The U.S. warned participants at the June 2-4 Shangri-La Dialogue in Singapore, the region’s premier forum for discussing security issues, about North Korea’s growing reliance on cyberattacks and cryptocurrency theft to fund its missile-development program. Such illicit activities generate roughly half of North Korea’s foreign currency revenue, according to the U.S.
Cybertheft tactics evolving
In September 2017, following North Korea’s sixth nuclear weapons test, the UN expanded sanctions against North Korean leader Kim Jong Un and his regime. It was around that time that North Korea’s cyberattacks appear to have increased markedly.
Since 2018, Pyongyang’s cybercrime capabilities have also become more sophisticated and more lucrative. According to a UN Security Council panel of experts, in 2022 alone, Kim’s government is believed to have netted between US$600 million and US$1 billion in stolen cryptocurrency – twice the amount of the previous year.
Asian economies among biggest victims
Nikkei Asia has reported that three of North Korea’s Asian neighbours are among its biggest victims: It has stolen an estimated C$963 million from Japan, C$664 million from Vietnam, and C$375 million from Hong Kong. North Korea’s immediate region is also the victim of the missile and nuclear weapons programs this cybertheft is funding.

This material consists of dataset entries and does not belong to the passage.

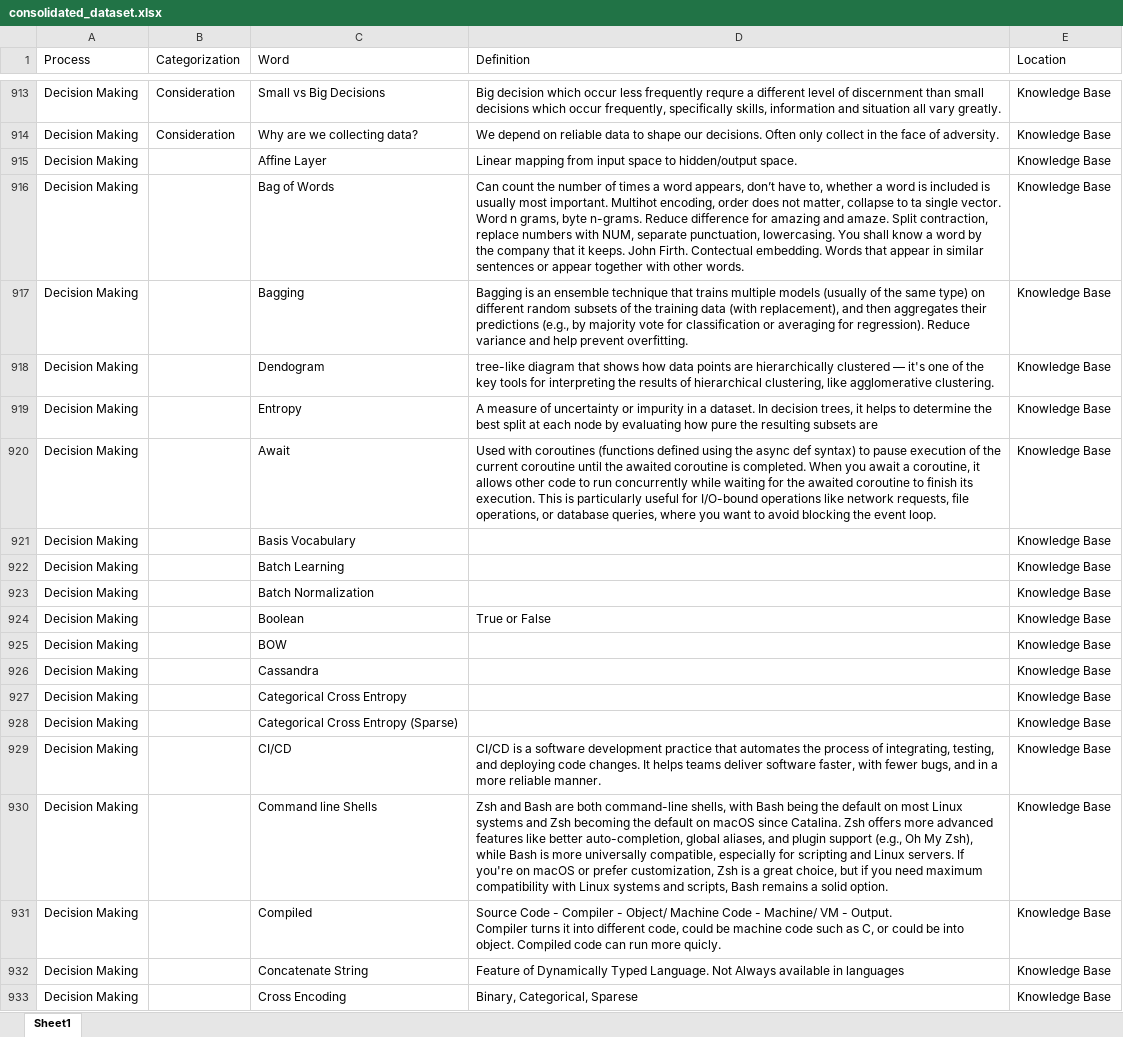
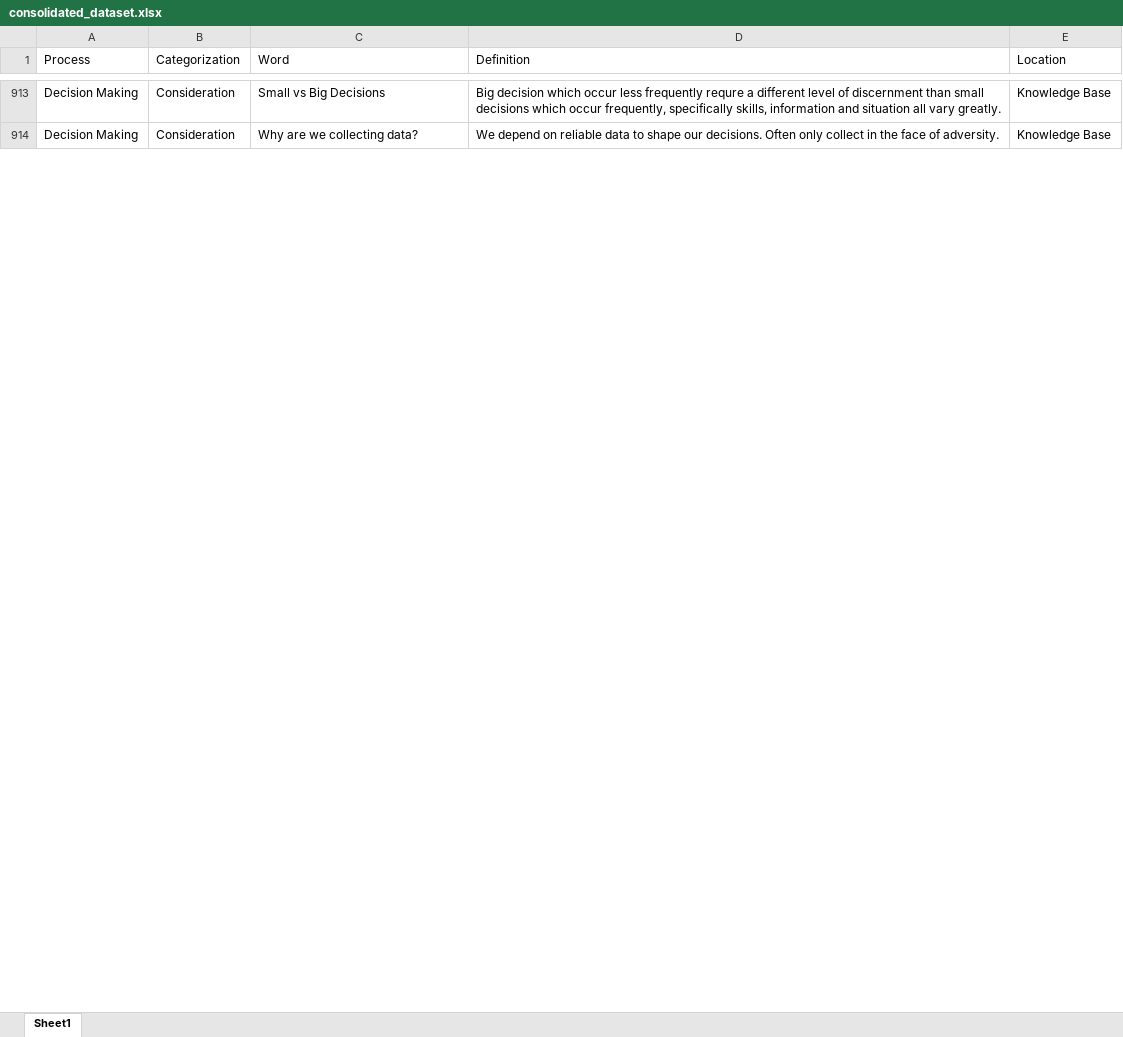
Before and after one commit to derek-dewald/Python_Tools, an Excel workbook: Streamlit/Data/consolidated_dataset.xlsx, sheet Sheet1, drawn as a sheet; only a part is shown, gaps mark what is left out; values as stored, in another font and other column widths than the file's, no borders; removed rows and columns are numbered as before the commit, all else as after; ↵ is a line break in a cell; the diff covers the shown part only; the diff names each change by its address in the sheet, - before the commit and + after, or states it on an @@ line.

```diff
--- a/Streamlit/Data/consolidated_dataset.xlsx (sheet Sheet1)
+++ b/Streamlit/Data/consolidated_dataset.xlsx (sheet Sheet1)
-row 915: Decision Making |  | Affine Layer | Linear mapping from input space to hidden/output space. | Knowledge Base
-row 916: Decision Making |  | Bag of Words | Can count the number of times a word appears, don’t have to, whether a word is included is usually most important. Multihot encoding, order does not matter, collapse to ta single vector. Word n grams, byte n-grams. Reduce difference for amazing and amaze. Split contraction, replace numbers with NUM, separate punctuation, lowercasing. You shall know a word by the company that it keeps. John Firth. Contectual embedding. Words that appear in similar sentences or appear together with other words. | Knowledge Base
-row 917: Decision Making |  | Bagging | Bagging is an ensemble technique that trains multiple models (usually of the same type) on different random subsets of the training data (with replacement), and then aggregates their predictions (e.g., by majority vote for classification or averaging for regression). Reduce variance and help prevent overfitting. | Knowledge Base
-row 918: Decision Making |  | Dendogram | tree-like diagram that shows how data points are hierarchically clustered — it's one of the key tools for interpreting the results of hierarchical clustering, like agglomerative clustering. | Knowledge Base
-row 919: Decision Making |  | Entropy | A measure of uncertainty or impurity in a dataset. In decision trees, it helps to determine the best split at each node by evaluating how pure the resulting subsets are | Knowledge Base
-row 920: Decision Making |  | Await | Used with coroutines (functions defined using the async def syntax) to pause execution of the current coroutine until the awaited coroutine is completed. When you await a coroutine, it allows other code to run concurrently while waiting for the awaited coroutine to finish its execution. This is particularly useful for I/O-bound operations like network requests, file operations, or database queries, where you want to avoid blocking the event loop. | Knowledge Base
-row 921: Decision Making |  | Basis Vocabulary |  | Knowledge Base
-row 922: Decision Making |  | Batch Learning |  | Knowledge Base
-row 923: Decision Making |  | Batch Normalization |  | Knowledge Base
-row 924: Decision Making |  | Boolean | True or False | Knowledge Base
-row 925: Decision Making |  | BOW |  | Knowledge Base
-row 926: Decision Making |  | Cassandra |  | Knowledge Base
-row 927: Decision Making |  | Categorical Cross Entropy |  | Knowledge Base
-row 928: Decision Making |  | Categorical Cross Entropy (Sparse) |  | Knowledge Base
-row 929: Decision Making |  | CI/CD | CI/CD is a software development practice that automates the process of integrating, testing, and deploying code changes. It helps teams deliver software faster, with fewer bugs, and in a more reliable manner. | Knowledge Base
-row 930: Decision Making |  | Command line Shells | Zsh and Bash are both command-line shells, with Bash being the default on most Linux systems and Zsh becoming the default on macOS since Catalina. Zsh offers more advanced features like better auto-completion, global aliases, and plugin support (e.g., Oh My Zsh), while Bash is more universally compatible, especially for scripting and Linux servers. If you're on macOS or prefer customization, Zsh is a great choice, but if you need maximum compatibility with Linux systems and scripts, Bash remains a solid option. | Knowledge Base
-row 931: Decision Making |  | Compiled | Source Code - Compiler - Object/ Machine Code - Machine/ VM - Output. ↵ Compiler turns it into different code, could be machine code such as C, or could be into object. Compiled code can run more quicly. | Knowledge Base
-row 932: Decision Making |  | Concatenate String | Feature of Dynamically Typed Language. Not Always available in languages | Knowledge Base
-row 933: Decision Making |  | Cross Encoding | Binary, Categorical, Sparese | Knowledge Base
```
Also changed, not shown: 17 added rows, 296 removed rows and 314 edited cells elsewhere in this sheet, Streamlit/Data/defined_processes.xlsx, Streamlit/Data/knowledge_base.xlsx, 4 other files.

The rapid pace of Pyongyang’s missile tests has its regional adversaries on edge; in late May, North Korea's first spy satellite launch failed, but not before prompting emergency warnings in parts of Japan and South Korea. Undeterred by the failure, North Korean officials vowed to relaunch the satellite as soon as possible.